*Web page revision data*

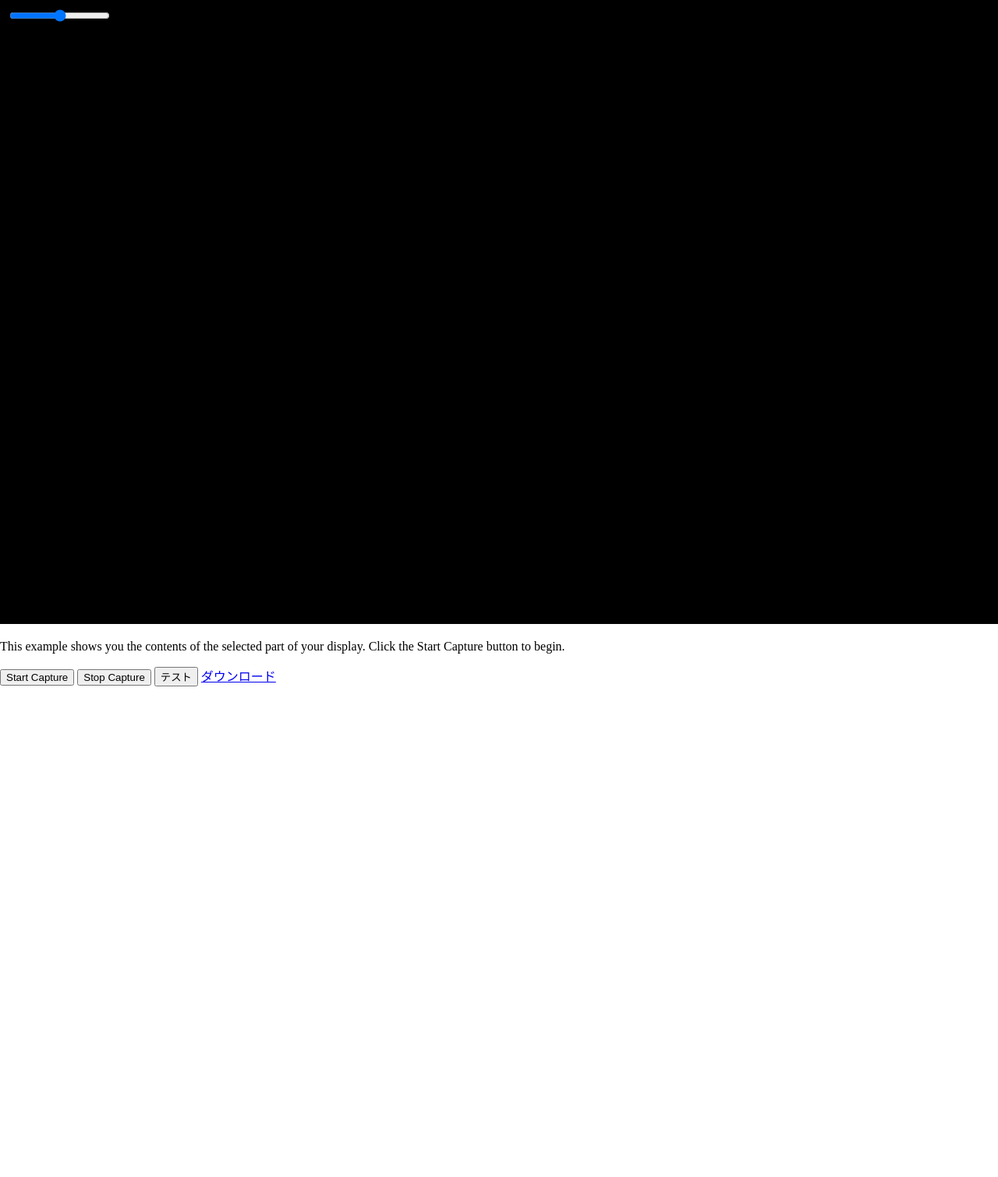
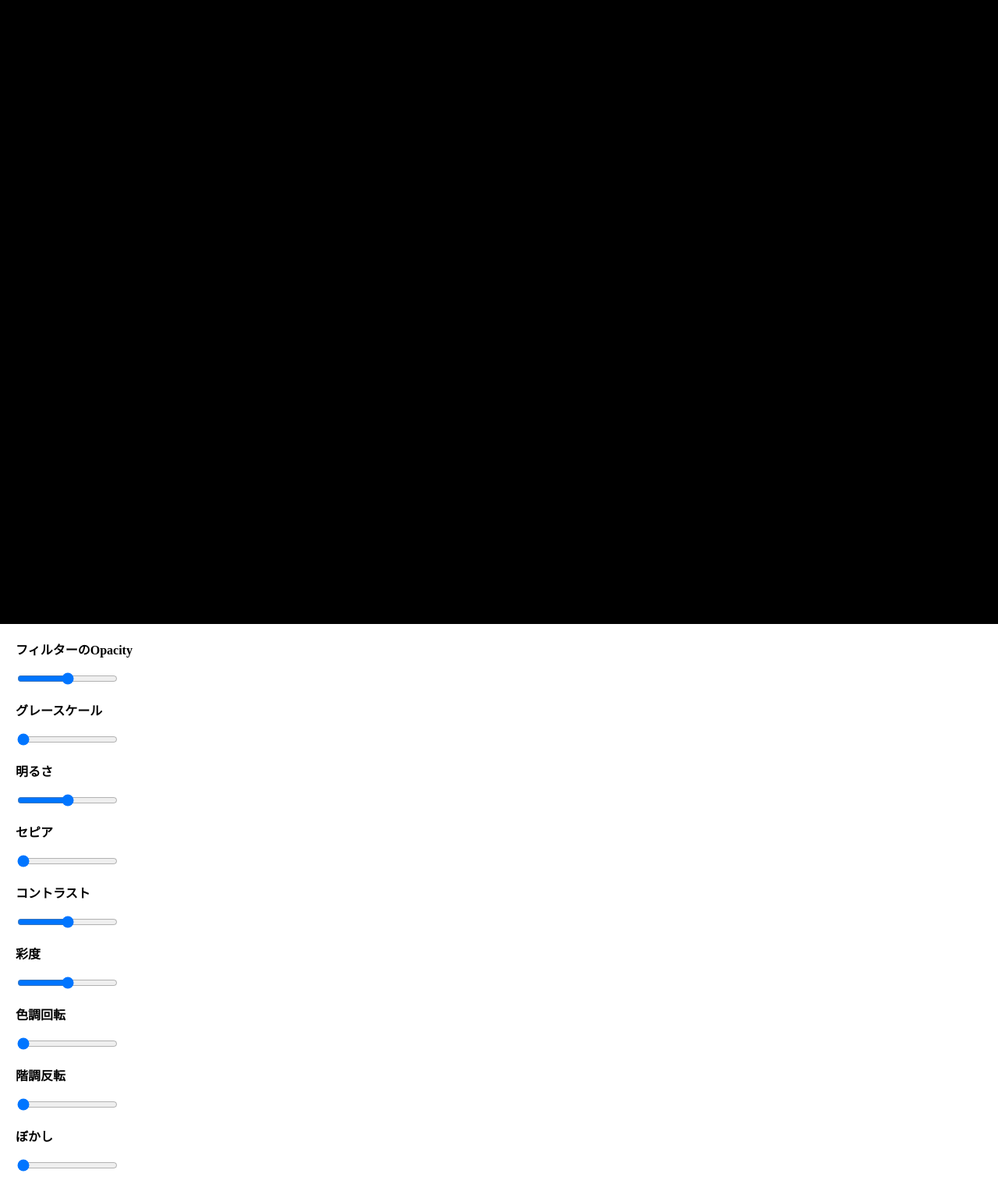
Before and after one commit to KaitoYam/Emosho_Web, a plain HTML site: page index.html in a window 1280 px wide. Shown: the whole page at 78% size. Before the commit the page ends 880 px from the top, so only its background shows below. Drawn offline with nearby package versions, Linux system fonts and the light colour scheme; animation ran at ten frames a second.

Commit message:
filterの調整機能を追加

```diff
--- a/ExampleSimpleScreenCapture.js
+++ b/ExampleSimpleScreenCapture.js
@@ -6,25 +6,24 @@ const test = document.getElementById("test");
 
 // Options for getDisplayMedia()
 var displayMediaOptions = {
-    video: true,
+    video: {
+        width: 4*screen.width,
+        height: 4*screen.height
+    },
     audio: false
 };
 
 // Set event listeners for the start and stop buttons
-startElem.addEventListener("onclick", function (evt) {
-    console.log("startボタン押したよん");
-    console.log(test)
-    startCapture();
-}, false);
+// startElem.addEventListener("onclick", function (evt) {
+//     console.log("startボタン押したよん");
+//     console.log(test)
+//     startCapture();
+// }, false);
 
-stopElem.addEventListener("onclick", function (evt) {
-    console.log("aiueo");
-    stopCapture();
-}, false);
-
-test.addEventListener("onclick", function(evt) {
-    console.log("testtesttest");
-});
+// stopElem.addEventListener("onclick", function (evt) {
+//     console.log("aiueo");
+//     stopCapture();
+// }, false);
 
 async function startCapture(evt) {
     try {
--- a/index.css
+++ b/index.css
@@ -14,7 +14,18 @@ video{
 }
 
 .range_opacity_filter{
-  position: absolute;
+  /* position: absolute;
   top: 10px;
-  left: 10px;
+  left: 10px; */
 }
+
+.bold{
+  font-weight: bold;
+}
+.paramater{
+  padding-left: 20px;
+}
+
+canvas{
+  filter: grayscale(0%) brightness(100%);
+}
--- a/index.html
+++ b/index.html
@@ -11,14 +11,33 @@
     <canvas id="myCanvas"></canvas>
     <img src="" id="filter" class="filter">
     <video id="video" autoplay ></video>
-    <p>This example shows you the contents of the selected part of your display.
-      Click the Start Capture button to begin.</p>
-    <button id="start">Start Capture</button>&nbsp;<button id="stop">Stop Capture</button>
-    <button id="test">
+    <!-- <p>This example shows you the contents of the selected part of your display.
+      Click the Start Capture button to begin.</p> -->
+    <!-- <button id="start">Start Capture</button>&nbsp;<button id="stop">Stop Capture</button> -->
+    <!-- <button id="test">
       テスト
-    </button>
-    <input type="range" min="0.0" max="1.0" step="0.05" class="range_opacity_filter">
-    <a id="download" href="#" download="canvas.jpg">ダウンロード</a>
+    </button> -->
+    <div class="paramater">
+      <p class="bold">フィルターのOpacity</p>
+      <input type="range" min="0.0" max="1.0" step="0.05" class="range_opacity_filter" value="0.5">
+      <p class="bold">グレースケール</p>
+      <input type="range" min="0" max="100" step="5" class="range_grayscale" value="0">
+      <p class="bold">明るさ</p>
+      <input type="range" min="0" max="200" step="10" class="range_brightness" value="100">
+      <p class="bold">セピア</p>
+      <input type="range" min="0" max="100" step="5" class="range_sepia" value="0">
+      <p class="bold">コントラスト</p>
+      <input type="range" min="0" max="200" step="10" class="range_contrast" value="100">
+      <p class="bold">彩度</p>
+      <input type="range" min="0" max="200" step="10" class="range_saturate" value="100">
+      <p class="bold">色調回転</p>
+      <input type="range" min="0" max="360" step="10" class="range_hue-rotate" value="0">
+      <p class="bold">階調反転</p>
+      <input type="range" min="0" max="360" step="10" class="range_invert" value="0">
+      <p class="bold">ぼかし</p>
+      <input type="range" min="0" max="10" step="0.5" class="range_blur" value="0">
+    </div>
+    <a id="download" href="#" download="canvas.jpg" style="display:none;">ダウンロード</a>
     <img id="output" src="">
     <script src="ExampleSimpleScreenCapture.js"></script>
     <script src="index.js"></script>
--- a/index.js
+++ b/index.js
@@ -15,10 +15,57 @@ var filter_imgs = [
 //フィルターのopacity変更
 var filter_opacity = document.getElementsByClassName("range_opacity_filter")[0]
 filter_opacity.addEventListener('change', function(){
-  document.getElementsByClassName("filter")[0].style.opacity = filter_opacity.value;
+  document.getElementsByClassName("filter")[0].style.opacity = filter_opacity.value ;
   console.log(filter_opacity.value)
 })
 
+//グレースケール
+var grayscale = document.getElementsByClassName("range_grayscale")[0]
+grayscale.addEventListener('change', function(){
+  document.getElementById("myCanvas").style.filter = "grayscale("+ grayscale.value+"%) brightness(" + brightness.value +"%) sepia(" + sepia.value + "%) contrast(" + contrast.value + "%)";
+})
+
+//明度の調整
+var brightness = document.getElementsByClassName("range_brightness")[0]
+brightness.addEventListener('change', function(){
+  document.getElementById("myCanvas").style.filter = "grayscale("+ grayscale.value+"%) brightness(" + brightness.value +"%) sepia(" + sepia.value + "%) contrast(" + contrast.value + "%)";
+})
+
+//セピアの調整
+var sepia = document.getElementsByClassName("range_sepia")[0]
+sepia.addEventListener('change', function(){
+  document.getElementById("myCanvas").style.filter = "grayscale("+ grayscale.value+"%) brightness(" + brightness.value +"%) sepia(" + sepia.value + "%) contrast(" + contrast.value + "%)";
+})
+
+//コントラストの調整
+var contrast = document.getElementsByClassName("range_contrast")[0]
+contrast.addEventListener('change', function(){
+  document.getElementById("myCanvas").style.filter = "grayscale("+ grayscale.value+"%) brightness(" + brightness.value +"%) sepia(" + sepia.value + "%) contrast(" + contrast.value + "%)";
+})
+
+//彩度の調整
+var saturate = document.getElementsByClassName("range_saturate")[0]
+saturate.addEventListener('change', function(){
+  document.getElementById("myCanvas").style.filter = "grayscale("+ grayscale.value+"%) brightness(" + brightness.value +"%) sepia(" + sepia.value + "%) contrast(" + contrast.value + "%) saturate(" + saturate.value +"%) hue-rotate(" + hue_rotate.value + "deg) invert(" + invert.value + "%) blur(" + blur.value + "px)";
+})
+
+//色調回転の調整
+var hue_rotate = document.getElementsByClassName("range_hue-rotate")[0]
+hue_rotate.addEventListener('change', function(){
+  document.getElementById("myCanvas").style.filter = "grayscale("+ grayscale.value+"%) brightness(" + brightness.value +"%) sepia(" + sepia.value + "%) contrast(" + contrast.value + "%) saturate(" + saturate.value +"%) hue-rotate(" + hue_rotate.value + "deg) invert(" + invert.value + "%) blur(" + blur.value + "px)";
+})
+
+//階調反転の調整
+var invert = document.getElementsByClassName("range_invert")[0]
+invert.addEventListener('change', function(){
+  document.getElementById("myCanvas").style.filter = "grayscale("+ grayscale.value+"%) brightness(" + brightness.value +"%) sepia(" + sepia.value + "%) contrast(" + contrast.value + "%) saturate(" + saturate.value +"%) hue-rotate(" + hue_rotate.value + "deg) invert(" + invert.value + "%) blur(" + blur.value + "px)";
+})
+
+//ぼかしの調整
+var blur = document.getElementsByClassName("range_blur")[0]
+blur.addEventListener('change', function(){
+  document.getElementById("myCanvas").style.filter = "grayscale("+ grayscale.value+"%) brightness(" + brightness.value +"%) sepia(" + sepia.value + "%) contrast(" + contrast.value + "%) saturate(" + saturate.value +"%) hue-rotate(" + hue_rotate.value + "deg) invert(" + invert.value + "%) blur(" + blur.value + "px)";
+})
 
 function press_button(key){
   if(key.code == 'Enter'){
```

*EXERCISE OBJECTIVE*
Set down the records exactly, without the pictures.

*WRITTEN ANSWER*
Before and after one commit to KaitoYam/Emosho_Web, a plain HTML site: page index.html in a window 1280 px wide. Shown: the whole page at 78% size. Before the commit the page ends 880 px from the top, so only its background shows below. Drawn offline with nearby package versions, Linux system fonts and the light colour scheme; animation ran at ten frames a second.

Commit message:
filterの調整機能を追加

```diff
--- a/ExampleSimpleScreenCapture.js
+++ b/ExampleSimpleScreenCapture.js
@@ -6,25 +6,24 @@ const test = document.getElementById("test");
 
 // Options for getDisplayMedia()
 var displayMediaOptions = {
-    video: true,
+    video: {
+        width: 4*screen.width,
+        height: 4*screen.height
+    },
     audio: false
 };
 
 // Set event listeners for the start and stop buttons
-startElem.addEventListener("onclick", function (evt) {
-    console.log("startボタン押したよん");
-    console.log(test)
-    startCapture();
-}, false);
+// startElem.addEventListener("onclick", function (evt) {
+//     console.log("startボタン押したよん");
+//     console.log(test)
+//     startCapture();
+// }, false);
 
-stopElem.addEventListener("onclick", function (evt) {
-    console.log("aiueo");
-    stopCapture();
-}, false);
-
-test.addEventListener("onclick", function(evt) {
-    console.log("testtesttest");
-});
+// stopElem.addEventListener("onclick", function (evt) {
+//     console.log("aiueo");
+//     stopCapture();
+// }, false);
 
 async function startCapture(evt) {
     try {
--- a/index.css
+++ b/index.css
@@ -14,7 +14,18 @@ video{
 }
 
 .range_opacity_filter{
-  position: absolute;
+  /* position: absolute;
   top: 10px;
-  left: 10px;
+  left: 10px; */
 }
+
+.bold{
+  font-weight: bold;
+}
+.paramater{
+  padding-left: 20px;
+}
+
+canvas{
+  filter: grayscale(0%) brightness(100%);
+}
--- a/index.html
+++ b/index.html
@@ -11,14 +11,33 @@
     <canvas id="myCanvas"></canvas>
     <img src="" id="filter" class="filter">
     <video id="video" autoplay ></video>
-    <p>This example shows you the contents of the selected part of your display.
-      Click the Start Capture button to begin.</p>
-    <button id="start">Start Capture</button>&nbsp;<button id="stop">Stop Capture</button>
-    <button id="test">
+    <!-- <p>This example shows you the contents of the selected part of your display.
+      Click the Start Capture button to begin.</p> -->
+    <!-- <button id="start">Start Capture</button>&nbsp;<button id="stop">Stop Capture</button> -->
+    <!-- <button id="test">
       テスト
-    </button>
-    <input type="range" min="0.0" max="1.0" step="0.05" class="range_opacity_filter">
-    <a id="download" href="#" download="canvas.jpg">ダウンロード</a>
+    </button> -->
+    <div class="paramater">
+      <p class="bold">フィルターのOpacity</p>
+      <input type="range" min="0.0" max="1.0" step="0.05" class="range_opacity_filter" value="0.5">
+      <p class="bold">グレースケール</p>
+      <input type="range" min="0" max="100" step="5" class="range_grayscale" value="0">
+      <p class="bold">明るさ</p>
+      <input type="range" min="0" max="200" step="10" class="range_brightness" value="100">
+      <p class="bold">セピア</p>
+      <input type="range" min="0" max="100" step="5" class="range_sepia" value="0">
+      <p class="bold">コントラスト</p>
+      <input type="range" min="0" max="200" step="10" class="range_contrast" value="100">
+      <p class="bold">彩度</p>
+      <input type="range" min="0" max="200" step="10" class="range_saturate" value="100">
+      <p class="bold">色調回転</p>
+      <input type="range" min="0" max="360" step="10" class="range_hue-rotate" value="0">
+      <p class="bold">階調反転</p>
+      <input type="range" min="0" max="360" step="10" class="range_invert" value="0">
+      <p class="bold">ぼかし</p>
+      <input type="range" min="0" max="10" step="0.5" class="range_blur" value="0">
+    </div>
+    <a id="download" href="#" download="canvas.jpg" style="display:none;">ダウンロード</a>
     <img id="output" src="">
     <script src="ExampleSimpleScreenCapture.js"></script>
     <script src="index.js"></script>
--- a/index.js
+++ b/index.js
@@ -15,10 +15,57 @@ var filter_imgs = [
 //フィルターのopacity変更
 var filter_opacity = document.getElementsByClassName("range_opacity_filter")[0]
 filter_opacity.addEventListener('change', function(){
-  document.getElementsByClassName("filter")[0].style.opacity = filter_opacity.value;
+  document.getElementsByClassName("filter")[0].style.opacity = filter_opacity.value ;
   console.log(filter_opacity.value)
 })
 
+//グレースケール
+var grayscale = document.getElementsByClassName("range_grayscale")[0]
+grayscale.addEventListener('change', function(){
+  document.getElementById("myCanvas").style.filter = "grayscale("+ grayscale.value+"%) brightness(" + brightness.value +"%) sepia(" + sepia.value + "%) contrast(" + contrast.value + "%)";
+})
+
+//明度の調整
+var brightness = document.getElementsByClassName("range_brightness")[0]
+brightness.addEventListener('change', function(){
+  document.getElementById("myCanvas").style.filter = "grayscale("+ grayscale.value+"%) brightness(" + brightness.value +"%) sepia(" + sepia.value + "%) contrast(" + contrast.value + "%)";
+})
+
+//セピアの調整
+var sepia = document.getElementsByClassName("range_sepia")[0]
+sepia.addEventListener('change', function(){
+  document.getElementById("myCanvas").style.filter = "grayscale("+ grayscale.value+"%) brightness(" + brightness.value +"%) sepia(" + sepia.value + "%) contrast(" + contrast.value + "%)";
+})
+
+//コントラストの調整
+var contrast = document.getElementsByClassName("range_contrast")[0]
+contrast.addEventListener('change', function(){
+  document.getElementById("myCanvas").style.filter = "grayscale("+ grayscale.value+"%) brightness(" + brightness.value +"%) sepia(" + sepia.value + "%) contrast(" + contrast.value + "%)";
+})
+
+//彩度の調整
+var saturate = document.getElementsByClassName("range_saturate")[0]
+saturate.addEventListener('change', function(){
+  document.getElementById("myCanvas").style.filter = "grayscale("+ grayscale.value+"%) brightness(" + brightness.value +"%) sepia(" + sepia.value + "%) contrast(" + contrast.value + "%) saturate(" + saturate.value +"%) hue-rotate(" + hue_rotate.value + "deg) invert(" + invert.value + "%) blur(" + blur.value + "px)";
+})
+
+//色調回転の調整
+var hue_rotate = document.getElementsByClassName("range_hue-rotate")[0]
+hue_rotate.addEventListener('change', function(){
+  document.getElementById("myCanvas").style.filter = "grayscale("+ grayscale.value+"%) brightness(" + brightness.value +"%) sepia(" + sepia.value + "%) contrast(" + contrast.value + "%) saturate(" + saturate.value +"%) hue-rotate(" + hue_rotate.value + "deg) invert(" + invert.value + "%) blur(" + blur.value + "px)";
+})
+
+//階調反転の調整
+var invert = document.getElementsByClassName("range_invert")[0]
+invert.addEventListener('change', function(){
+  document.getElementById("myCanvas").style.filter = "grayscale("+ grayscale.value+"%) brightness(" + brightness.value +"%) sepia(" + sepia.value + "%) contrast(" + contrast.value + "%) saturate(" + saturate.value +"%) hue-rotate(" + hue_rotate.value + "deg) invert(" + invert.value + "%) blur(" + blur.value + "px)";
+})
+
+//ぼかしの調整
+var blur = document.getElementsByClassName("range_blur")[0]
+blur.addEventListener('change', function(){
+  document.getElementById("myCanvas").style.filter = "grayscale("+ grayscale.value+"%) brightness(" + brightness.value +"%) sepia(" + sepia.value + "%) contrast(" + contrast.value + "%) saturate(" + saturate.value +"%) hue-rotate(" + hue_rotate.value + "deg) invert(" + invert.value + "%) blur(" + blur.value + "px)";
+})
 
 function press_button(key){
   if(key.code == 'Enter'){
```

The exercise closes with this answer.